> [WHAT TO WORK ON]
Whenever a line of the entries below holds the string "disabled", copy that line and return it.

(Web document revisions)
● ● ● ● ●
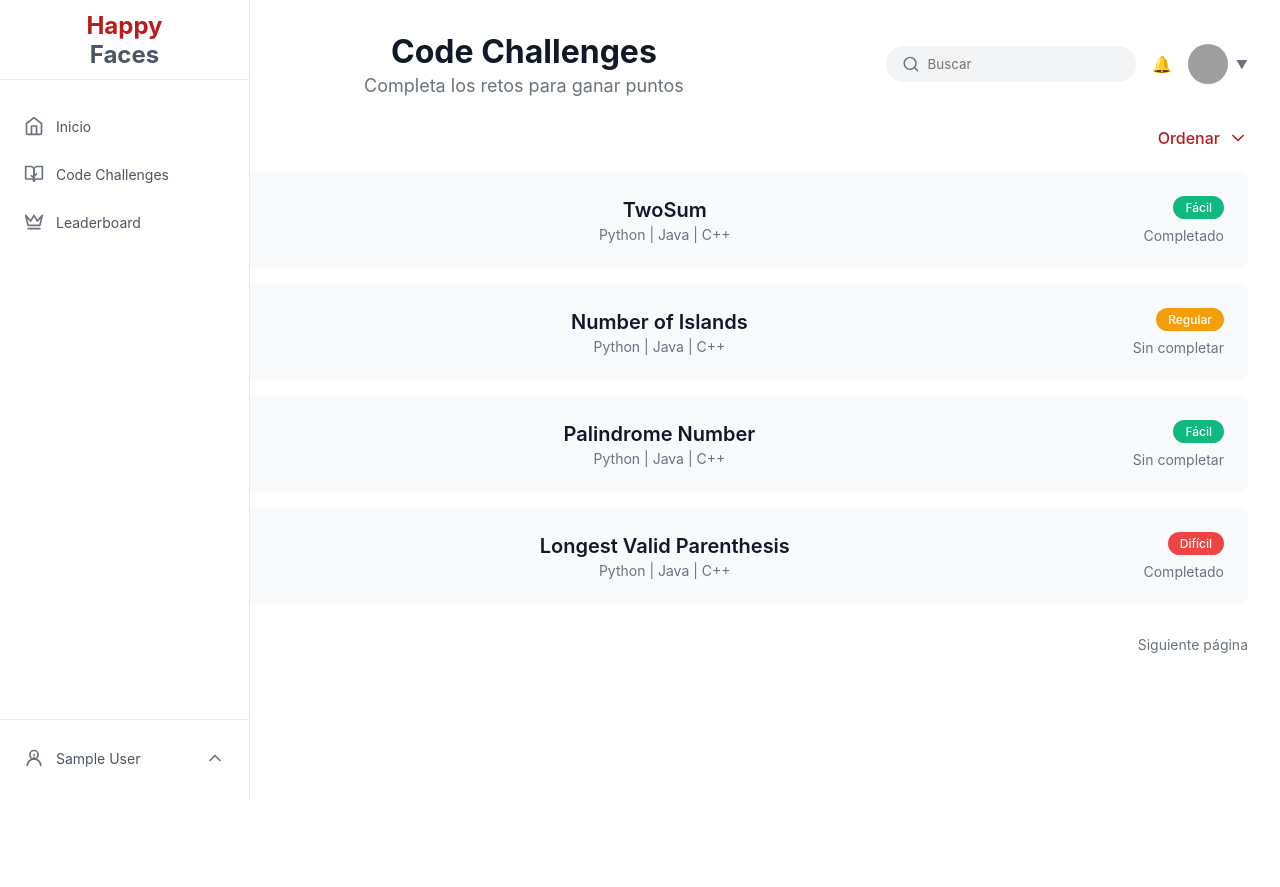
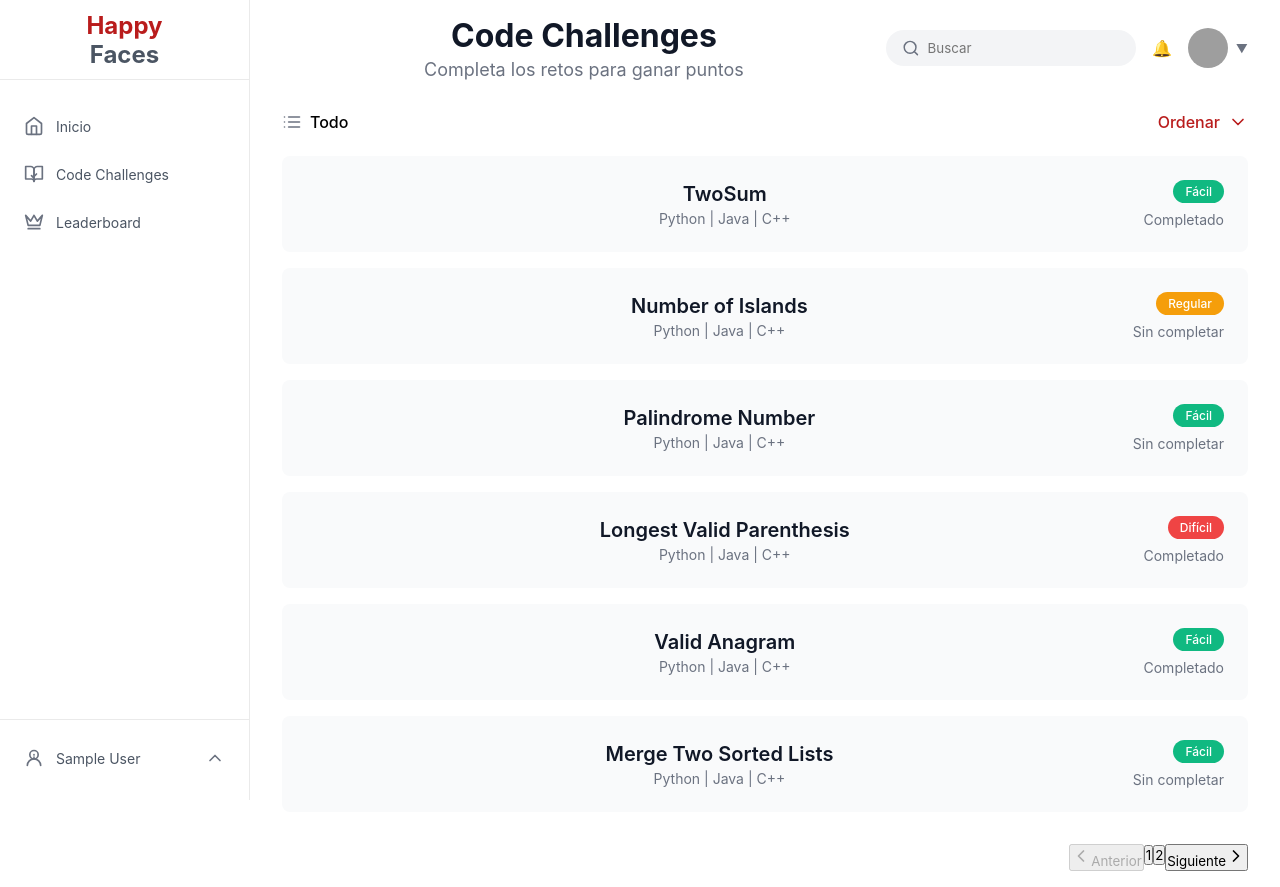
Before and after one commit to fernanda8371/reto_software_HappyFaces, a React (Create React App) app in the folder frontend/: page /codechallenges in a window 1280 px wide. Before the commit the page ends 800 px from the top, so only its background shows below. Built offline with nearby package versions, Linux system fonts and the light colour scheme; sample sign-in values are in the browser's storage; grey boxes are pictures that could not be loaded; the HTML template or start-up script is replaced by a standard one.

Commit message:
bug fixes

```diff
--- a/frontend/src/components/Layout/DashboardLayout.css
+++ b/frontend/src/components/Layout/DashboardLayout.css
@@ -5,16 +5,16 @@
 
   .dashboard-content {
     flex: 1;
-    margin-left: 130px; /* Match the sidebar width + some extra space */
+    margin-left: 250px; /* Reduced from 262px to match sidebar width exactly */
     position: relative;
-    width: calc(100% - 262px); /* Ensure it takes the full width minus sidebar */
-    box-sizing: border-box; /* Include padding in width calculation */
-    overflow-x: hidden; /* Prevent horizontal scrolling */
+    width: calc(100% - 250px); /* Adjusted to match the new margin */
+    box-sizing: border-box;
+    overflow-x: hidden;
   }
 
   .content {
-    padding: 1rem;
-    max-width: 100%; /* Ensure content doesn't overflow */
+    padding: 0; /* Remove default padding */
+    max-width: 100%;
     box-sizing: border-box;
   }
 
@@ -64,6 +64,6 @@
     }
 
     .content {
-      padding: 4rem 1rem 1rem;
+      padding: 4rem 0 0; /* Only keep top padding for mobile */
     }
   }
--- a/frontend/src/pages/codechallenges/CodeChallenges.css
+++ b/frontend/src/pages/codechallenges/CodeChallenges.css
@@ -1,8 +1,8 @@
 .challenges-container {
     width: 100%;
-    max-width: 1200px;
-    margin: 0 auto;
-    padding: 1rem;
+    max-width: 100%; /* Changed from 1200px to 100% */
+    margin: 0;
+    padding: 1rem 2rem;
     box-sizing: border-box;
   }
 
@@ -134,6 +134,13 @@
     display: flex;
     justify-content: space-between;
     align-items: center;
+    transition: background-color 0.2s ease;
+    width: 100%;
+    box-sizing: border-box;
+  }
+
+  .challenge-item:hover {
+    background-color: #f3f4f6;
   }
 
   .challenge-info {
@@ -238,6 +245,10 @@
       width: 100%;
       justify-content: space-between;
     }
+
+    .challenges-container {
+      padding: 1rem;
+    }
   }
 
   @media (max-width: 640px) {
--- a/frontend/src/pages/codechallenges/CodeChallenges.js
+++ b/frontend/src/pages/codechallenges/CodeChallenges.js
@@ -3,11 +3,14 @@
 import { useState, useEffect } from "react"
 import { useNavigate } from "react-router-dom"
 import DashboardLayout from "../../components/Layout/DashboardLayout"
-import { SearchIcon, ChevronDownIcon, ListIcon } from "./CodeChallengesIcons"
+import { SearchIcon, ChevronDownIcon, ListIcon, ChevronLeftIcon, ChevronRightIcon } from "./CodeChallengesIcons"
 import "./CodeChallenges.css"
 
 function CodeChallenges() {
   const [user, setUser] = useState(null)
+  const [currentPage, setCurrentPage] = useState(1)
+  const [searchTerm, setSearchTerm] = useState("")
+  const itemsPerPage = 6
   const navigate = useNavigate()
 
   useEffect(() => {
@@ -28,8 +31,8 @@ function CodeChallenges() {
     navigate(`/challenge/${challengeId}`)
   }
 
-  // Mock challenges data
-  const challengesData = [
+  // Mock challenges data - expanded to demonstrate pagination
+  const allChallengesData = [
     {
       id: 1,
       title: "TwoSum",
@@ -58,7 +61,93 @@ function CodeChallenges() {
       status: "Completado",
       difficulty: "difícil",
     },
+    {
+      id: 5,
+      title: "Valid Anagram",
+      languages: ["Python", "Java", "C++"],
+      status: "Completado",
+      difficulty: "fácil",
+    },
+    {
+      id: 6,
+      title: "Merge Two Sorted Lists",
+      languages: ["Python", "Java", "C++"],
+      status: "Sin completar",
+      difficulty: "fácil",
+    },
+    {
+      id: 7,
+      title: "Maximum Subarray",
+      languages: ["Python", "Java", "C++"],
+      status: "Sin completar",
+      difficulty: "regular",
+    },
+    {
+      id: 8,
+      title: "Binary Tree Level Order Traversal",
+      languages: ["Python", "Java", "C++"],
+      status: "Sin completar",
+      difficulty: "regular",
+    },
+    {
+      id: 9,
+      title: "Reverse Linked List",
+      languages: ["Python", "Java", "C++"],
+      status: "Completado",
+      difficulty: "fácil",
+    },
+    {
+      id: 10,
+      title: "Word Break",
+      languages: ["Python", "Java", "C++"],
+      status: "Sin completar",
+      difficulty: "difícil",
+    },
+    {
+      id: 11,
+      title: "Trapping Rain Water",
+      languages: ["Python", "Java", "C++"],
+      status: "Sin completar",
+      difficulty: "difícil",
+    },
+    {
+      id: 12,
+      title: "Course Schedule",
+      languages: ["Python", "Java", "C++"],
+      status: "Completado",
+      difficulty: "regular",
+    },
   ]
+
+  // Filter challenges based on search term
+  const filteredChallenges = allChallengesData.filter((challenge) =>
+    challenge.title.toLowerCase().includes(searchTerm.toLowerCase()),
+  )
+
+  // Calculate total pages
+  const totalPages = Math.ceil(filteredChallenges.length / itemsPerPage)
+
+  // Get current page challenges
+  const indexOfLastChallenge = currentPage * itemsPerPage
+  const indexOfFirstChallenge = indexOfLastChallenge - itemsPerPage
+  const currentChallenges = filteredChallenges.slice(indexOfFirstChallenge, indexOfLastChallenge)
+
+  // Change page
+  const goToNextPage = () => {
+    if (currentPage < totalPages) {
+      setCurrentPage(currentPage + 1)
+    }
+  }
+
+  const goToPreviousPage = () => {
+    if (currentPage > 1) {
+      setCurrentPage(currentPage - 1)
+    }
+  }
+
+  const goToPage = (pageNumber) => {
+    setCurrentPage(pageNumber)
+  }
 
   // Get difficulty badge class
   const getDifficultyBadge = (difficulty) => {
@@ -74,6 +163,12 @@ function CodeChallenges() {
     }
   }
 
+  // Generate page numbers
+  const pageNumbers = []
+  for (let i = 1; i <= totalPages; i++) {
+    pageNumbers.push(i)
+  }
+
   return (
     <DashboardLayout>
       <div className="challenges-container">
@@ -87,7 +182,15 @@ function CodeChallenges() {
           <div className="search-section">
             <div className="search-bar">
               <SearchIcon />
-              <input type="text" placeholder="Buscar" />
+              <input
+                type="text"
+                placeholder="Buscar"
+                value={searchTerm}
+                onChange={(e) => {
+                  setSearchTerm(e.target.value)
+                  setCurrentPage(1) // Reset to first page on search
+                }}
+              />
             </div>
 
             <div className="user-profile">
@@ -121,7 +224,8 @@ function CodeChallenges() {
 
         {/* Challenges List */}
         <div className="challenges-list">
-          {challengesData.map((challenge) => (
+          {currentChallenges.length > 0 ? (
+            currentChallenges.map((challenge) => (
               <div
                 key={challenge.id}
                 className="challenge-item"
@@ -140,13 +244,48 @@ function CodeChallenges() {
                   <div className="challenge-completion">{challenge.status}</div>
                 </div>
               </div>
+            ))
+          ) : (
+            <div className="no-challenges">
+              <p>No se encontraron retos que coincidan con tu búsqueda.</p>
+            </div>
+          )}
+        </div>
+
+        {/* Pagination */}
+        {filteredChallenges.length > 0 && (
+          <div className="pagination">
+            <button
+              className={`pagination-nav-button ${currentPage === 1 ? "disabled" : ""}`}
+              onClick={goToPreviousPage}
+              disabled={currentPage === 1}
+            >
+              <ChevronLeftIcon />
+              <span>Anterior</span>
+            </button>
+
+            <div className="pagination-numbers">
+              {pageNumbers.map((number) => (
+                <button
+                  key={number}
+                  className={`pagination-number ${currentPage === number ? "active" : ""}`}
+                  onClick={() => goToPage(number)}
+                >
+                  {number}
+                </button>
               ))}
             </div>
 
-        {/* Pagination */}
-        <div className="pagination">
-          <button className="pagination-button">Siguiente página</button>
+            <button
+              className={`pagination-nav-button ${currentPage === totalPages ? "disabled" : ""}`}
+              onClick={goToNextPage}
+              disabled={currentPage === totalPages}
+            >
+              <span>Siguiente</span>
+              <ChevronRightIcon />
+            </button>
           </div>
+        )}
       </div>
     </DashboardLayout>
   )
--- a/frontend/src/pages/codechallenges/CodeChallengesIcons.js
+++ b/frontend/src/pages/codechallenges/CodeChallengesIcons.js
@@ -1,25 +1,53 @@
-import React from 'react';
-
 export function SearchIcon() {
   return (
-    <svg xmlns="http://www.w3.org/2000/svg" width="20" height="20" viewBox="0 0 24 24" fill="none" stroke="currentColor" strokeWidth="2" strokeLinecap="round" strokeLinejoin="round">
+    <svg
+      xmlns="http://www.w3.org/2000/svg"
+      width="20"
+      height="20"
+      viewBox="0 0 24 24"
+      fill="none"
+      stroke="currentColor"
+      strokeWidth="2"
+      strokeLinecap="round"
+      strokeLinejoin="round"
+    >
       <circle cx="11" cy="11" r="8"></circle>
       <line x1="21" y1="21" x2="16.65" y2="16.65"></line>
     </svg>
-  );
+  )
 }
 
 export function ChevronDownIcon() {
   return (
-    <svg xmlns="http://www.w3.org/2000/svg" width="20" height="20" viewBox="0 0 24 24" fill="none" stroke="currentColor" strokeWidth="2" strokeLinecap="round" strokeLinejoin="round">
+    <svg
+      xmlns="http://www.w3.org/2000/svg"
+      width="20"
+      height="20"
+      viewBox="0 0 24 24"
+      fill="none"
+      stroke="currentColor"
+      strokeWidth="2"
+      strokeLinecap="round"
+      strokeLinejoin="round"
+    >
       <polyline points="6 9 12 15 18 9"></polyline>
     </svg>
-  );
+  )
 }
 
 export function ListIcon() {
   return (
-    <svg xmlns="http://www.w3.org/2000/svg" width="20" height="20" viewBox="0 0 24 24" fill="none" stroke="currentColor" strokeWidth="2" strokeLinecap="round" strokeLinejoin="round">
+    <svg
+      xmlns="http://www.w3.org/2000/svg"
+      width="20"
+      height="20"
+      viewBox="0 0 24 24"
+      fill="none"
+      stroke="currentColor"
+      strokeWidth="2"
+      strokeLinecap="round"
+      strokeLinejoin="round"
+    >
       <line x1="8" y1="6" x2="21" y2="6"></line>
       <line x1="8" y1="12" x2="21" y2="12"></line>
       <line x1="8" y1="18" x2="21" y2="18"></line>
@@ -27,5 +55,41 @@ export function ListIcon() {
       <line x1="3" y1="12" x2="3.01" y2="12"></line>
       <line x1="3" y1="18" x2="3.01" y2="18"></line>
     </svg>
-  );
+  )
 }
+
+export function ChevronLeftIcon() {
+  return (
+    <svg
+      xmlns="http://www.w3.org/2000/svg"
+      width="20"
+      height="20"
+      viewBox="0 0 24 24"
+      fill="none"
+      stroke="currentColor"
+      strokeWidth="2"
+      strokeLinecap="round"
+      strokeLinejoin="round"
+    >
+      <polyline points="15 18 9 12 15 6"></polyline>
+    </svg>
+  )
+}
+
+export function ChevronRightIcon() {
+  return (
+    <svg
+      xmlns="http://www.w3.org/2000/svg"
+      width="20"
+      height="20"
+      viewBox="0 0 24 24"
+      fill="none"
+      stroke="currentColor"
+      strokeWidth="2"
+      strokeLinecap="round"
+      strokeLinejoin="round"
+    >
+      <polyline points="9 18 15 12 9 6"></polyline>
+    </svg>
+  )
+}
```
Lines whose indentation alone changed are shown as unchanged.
● ● ● ● ●
> [TASK ANSWER]
+              className={`pagination-nav-button ${currentPage === 1 ? "disabled" : ""}`}
+              disabled={currentPage === 1}
+              className={`pagination-nav-button ${currentPage === totalPages ? "disabled" : ""}`}
+              disabled={currentPage === totalPages}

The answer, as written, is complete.